§ **TASK DETAILS**
Copy each line below that includes "mind".

*** RECORDS SHOWN ***

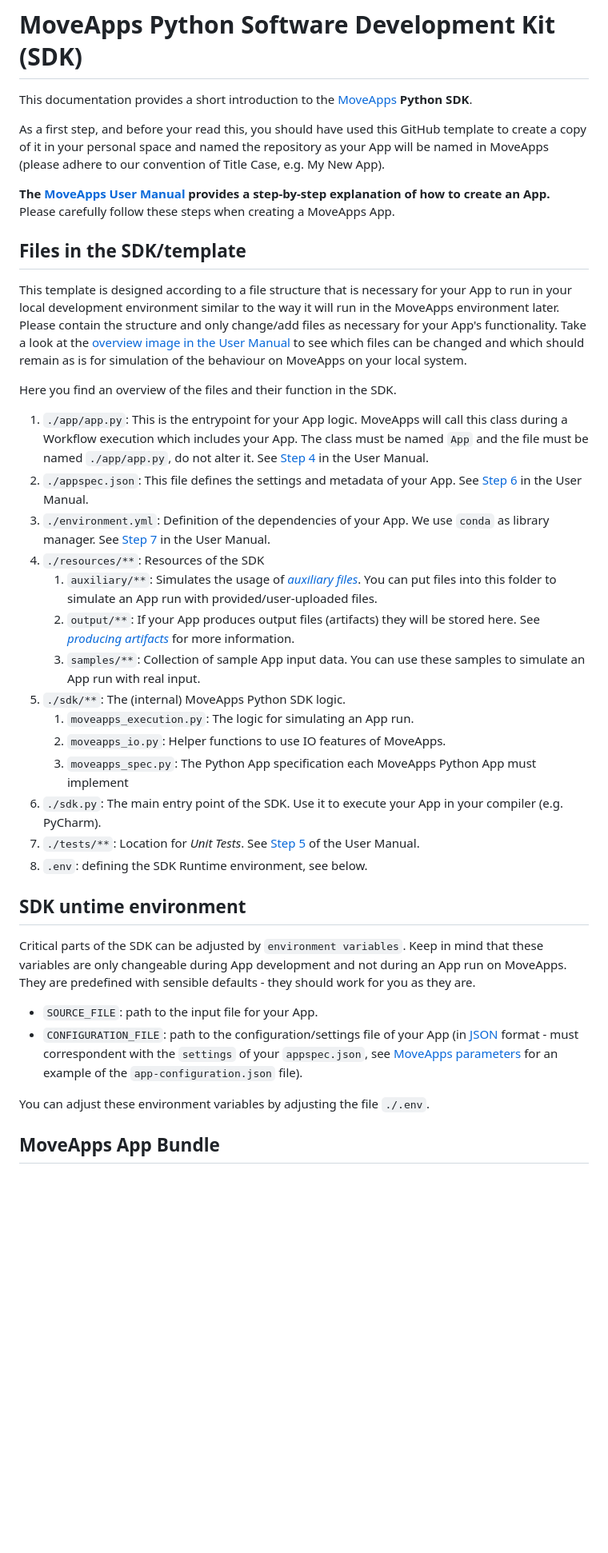
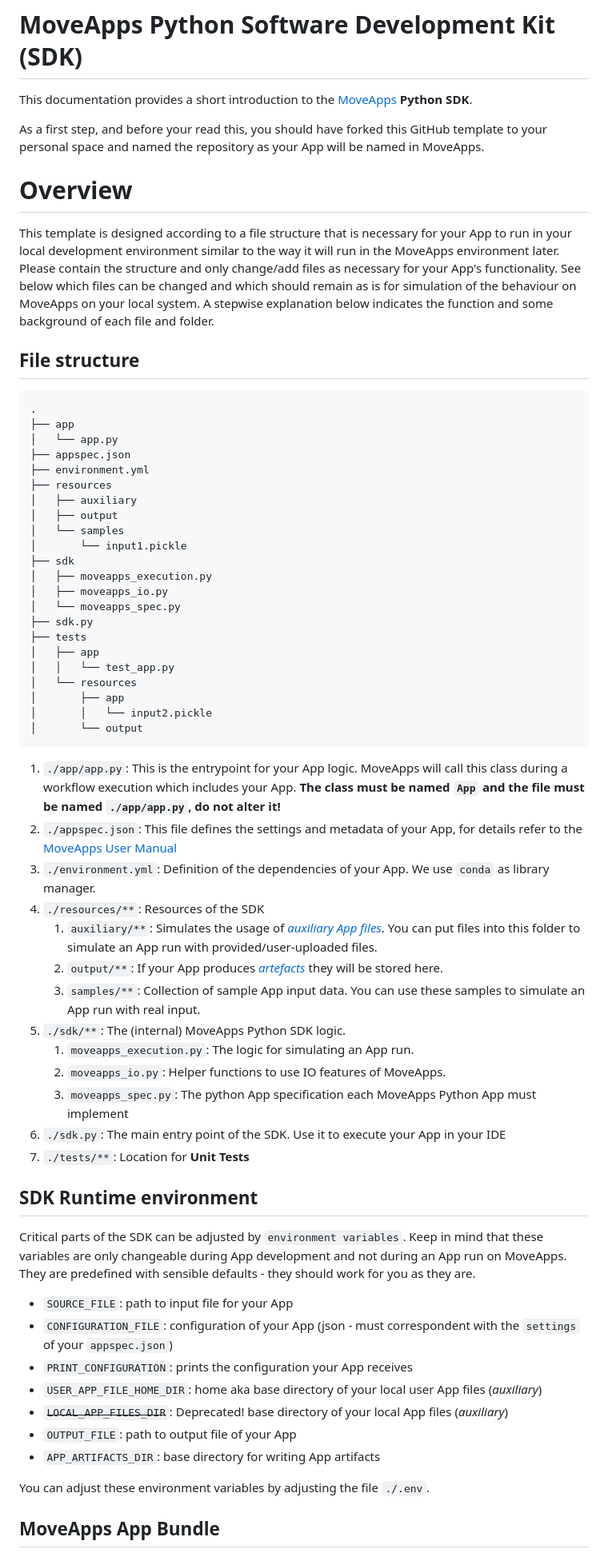
Before and after one commit to movestore/Template_Python_App, a Markdown page: developer_README.md, the part around one of its changes. Shown at 80% size. Drawn GitHub-style; blank space fills up the shorter version.

Commit message:
Revert "Update developer README"

````diff
--- a/developer_README.md
+++ b/developer_README.md
@@ -2,38 +2,66 @@
 
 This documentation provides a short introduction to the [MoveApps](https://www.moveapps.org) **Python SDK**.
 
-As a first step, and before your read this, you should have used this GitHub template to create a copy of it in your personal space and named the repository as your App will be named in MoveApps (please adhere to our convention of Title Case, e.g. My New App).
+As a first step, and before your read this, you should have forked this GitHub template to your personal space and named the repository as your App will be named in MoveApps.
 
-**The [MoveApps User Manual](https://docs.moveapps.org/#/create_py_app) provides a step-by-step explanation of how to create an App.** Please carefully follow these steps when creating a MoveApps App.
+# Overview
 
+This template is designed according to a file structure that is necessary for your App to run in your local development environment similar to the way it will run in the MoveApps environment later. Please contain the structure and only change/add files as necessary for your App's functionality. See below which files can be changed and which should remain as is for simulation of the behaviour on MoveApps on your local system. A stepwise explanation below indicates the function and some background of each file and folder.
 
-## Files in the SDK/template
+## File structure
 
-This template is designed according to a file structure that is necessary for your App to run in your local development environment similar to the way it will run in the MoveApps environment later. Please contain the structure and only change/add files as necessary for your App's functionality. Take a look at the [overview image in the User Manual](https://docs.moveapps.org/#/create_py_app) to see which files can be changed and which should remain as is for simulation of the behaviour on MoveApps on your local system.
+```
+.
+├── app
+│   └── app.py
+├── appspec.json
+├── environment.yml
+├── resources
+│   ├── auxiliary
+│   ├── output
+│   └── samples
+│       └── input1.pickle
+├── sdk
+│   ├── moveapps_execution.py
+│   ├── moveapps_io.py
+│   └── moveapps_spec.py
+├── sdk.py
+├── tests
+│   ├── app
+│   │   └── test_app.py
+│   └── resources
+│       ├── app
+│       │   └── input2.pickle
+│       └── output
+```
 
-Here you find an overview of the files and their function in the SDK.
-
-1. `./app/app.py`: This is the entrypoint for your App logic. MoveApps will call this class during a Workflow execution which includes your App. The class must be named `App` and the file must be named `./app/app.py`, do not alter it. See [Step 4](https://docs.moveapps.org/#/create_py_app#step-4-develop-the-app-code-locally-within-the-template) in the User Manual.
-1. `./appspec.json`: This file defines the settings and metadata of your App. See [Step 6](https://docs.moveapps.org/#/create_py_app?id=step-6-write-app-specifications) in the User Manual.
-1. `./environment.yml`: Definition of the dependencies of your App. We use `conda` as library manager. See [Step 7](https://docs.moveapps.org/#/create_py_app?id=step-7-store-environment-dependencies) in the User Manual.
+1. `./app/app.py`: This is the entrypoint for your App logic. MoveApps will call this class during a workflow execution which includes your App.
+**The class must be named `App` and the file must be named `./app/app.py`, do not alter it!**
+1. `./appspec.json`: This file defines the settings and metadata of your App, for details refer to the [MoveApps User Manual](https://docs.moveapps.org/#/appspec)
+1. `./environment.yml`: Definition of the dependencies of your App. We use `conda` as library manager.
 1. `./resources/**`: Resources of the SDK
-   1. `auxiliary/**`: Simulates the usage of [*auxiliary files*](https://docs.moveapps.org/#/auxiliary). You can put files into this folder to simulate an App run with provided/user-uploaded files.
-   1. `output/**`: If your App produces output files (artifacts) they will be stored here. See [*producing artifacts*](https://docs.moveapps.org/#/copilot-python-sdk?id=producing-artifacts) for more information.
+   1. `auxiliary/**`: Simulates the usage of [*auxiliary App files*](https://docs.moveapps.org/#/auxiliary). You can put files into this folder to simulate an App run with provided/user-uploaded files.
+   1. `output/**`: If your App produces [*artefacts*](https://docs.moveapps.org/#/copilot-r-sdk?id=artefacts) they will be stored here.
    1. `samples/**`: Collection of sample App input data. You can use these samples to simulate an App run with real input.
 1. `./sdk/**`: The (internal) MoveApps Python SDK logic.
    1. `moveapps_execution.py`: The logic for simulating an App run.
    1. `moveapps_io.py`: Helper functions to use IO features of MoveApps.
-   1. `moveapps_spec.py`: The Python App specification each MoveApps Python App must implement
-1. `./sdk.py`: The main entry point of the SDK. Use it to execute your App in your compiler (e.g. PyCharm).
-1. `./tests/**`: Location for *Unit Tests*. See [Step 5](https://docs.moveapps.org/#/create_py_app#=step-5-test-your-app-locally) of the User Manual.
-1. `.env`: defining the SDK Runtime environment, see below.
+   1. `moveapps_spec.py`: The python App specification each MoveApps Python App must implement
+1. `./sdk.py`: The main entry point of the SDK. Use it to execute your App in your IDE
+1. `./tests/**`: Location for **Unit Tests**
 
+## SDK Runtime environment
 
-## SDK untime environment
+Critical parts of the SDK can be adjusted by `environment variables`.
+Keep in mind that these variables are only changeable during App development and not during an App run on MoveApps.
+They are predefined with sensible defaults - they should work for you as they are.
 
-Critical parts of the SDK can be adjusted by `environment variables`. Keep in mind that these variables are only changeable during App development and not during an App run on MoveApps. They are predefined with sensible defaults - they should work for you as they are.
-
-- `SOURCE_FILE`: path to the input file for your App.
-- `CONFIGURATION_FILE`: path to the configuration/settings file of your App (in [JSON](https://www.w3schools.com/js/js_json_intro.asp) format - must correspondent with the `settings` of your `appspec.json`, see [MoveApps parameters](https://docs.moveapps.org/#/copilot-python-sdk.md#moveapps-parameters) for an example of the `app-configuration.json` file).
+- `SOURCE_FILE`: path to input file for your App
+- `CONFIGURATION_FILE`: configuration of your App (json - must correspondent with the `settings` of your `appspec.json`)
+- `PRINT_CONFIGURATION`: prints the configuration your App receives
+- `USER_APP_FILE_HOME_DIR`: home aka base directory of your local user App files (*auxiliary*)
+- ~~`LOCAL_APP_FILES_DIR`~~: Deprecated! base directory of your local App files (*auxiliary*)
+- `OUTPUT_FILE`: path to output file of your App
+- `APP_ARTIFACTS_DIR`: base directory for writing App artifacts
 
 You can adjust these environment variables by adjusting the file `./.env`.
````
Also changed, not shown: other parts of developer_README.md (+200 -5 lines), documentation/app-configuration-local-file.png (added), documentation/app-configuration-ui.png (added).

*** End of RECORDS SHOWN ***

§ **OUTPUT FOR THIS EXERCISE**
+Keep in mind that these variables are only changeable during App development and not during an App run on MoveApps.
-Critical parts of the SDK can be adjusted by `environment variables`. Keep in mind that these variables are only changeable during App development and not during an App run on MoveApps. They are predefined with sensible defaults - they should work for you as they are.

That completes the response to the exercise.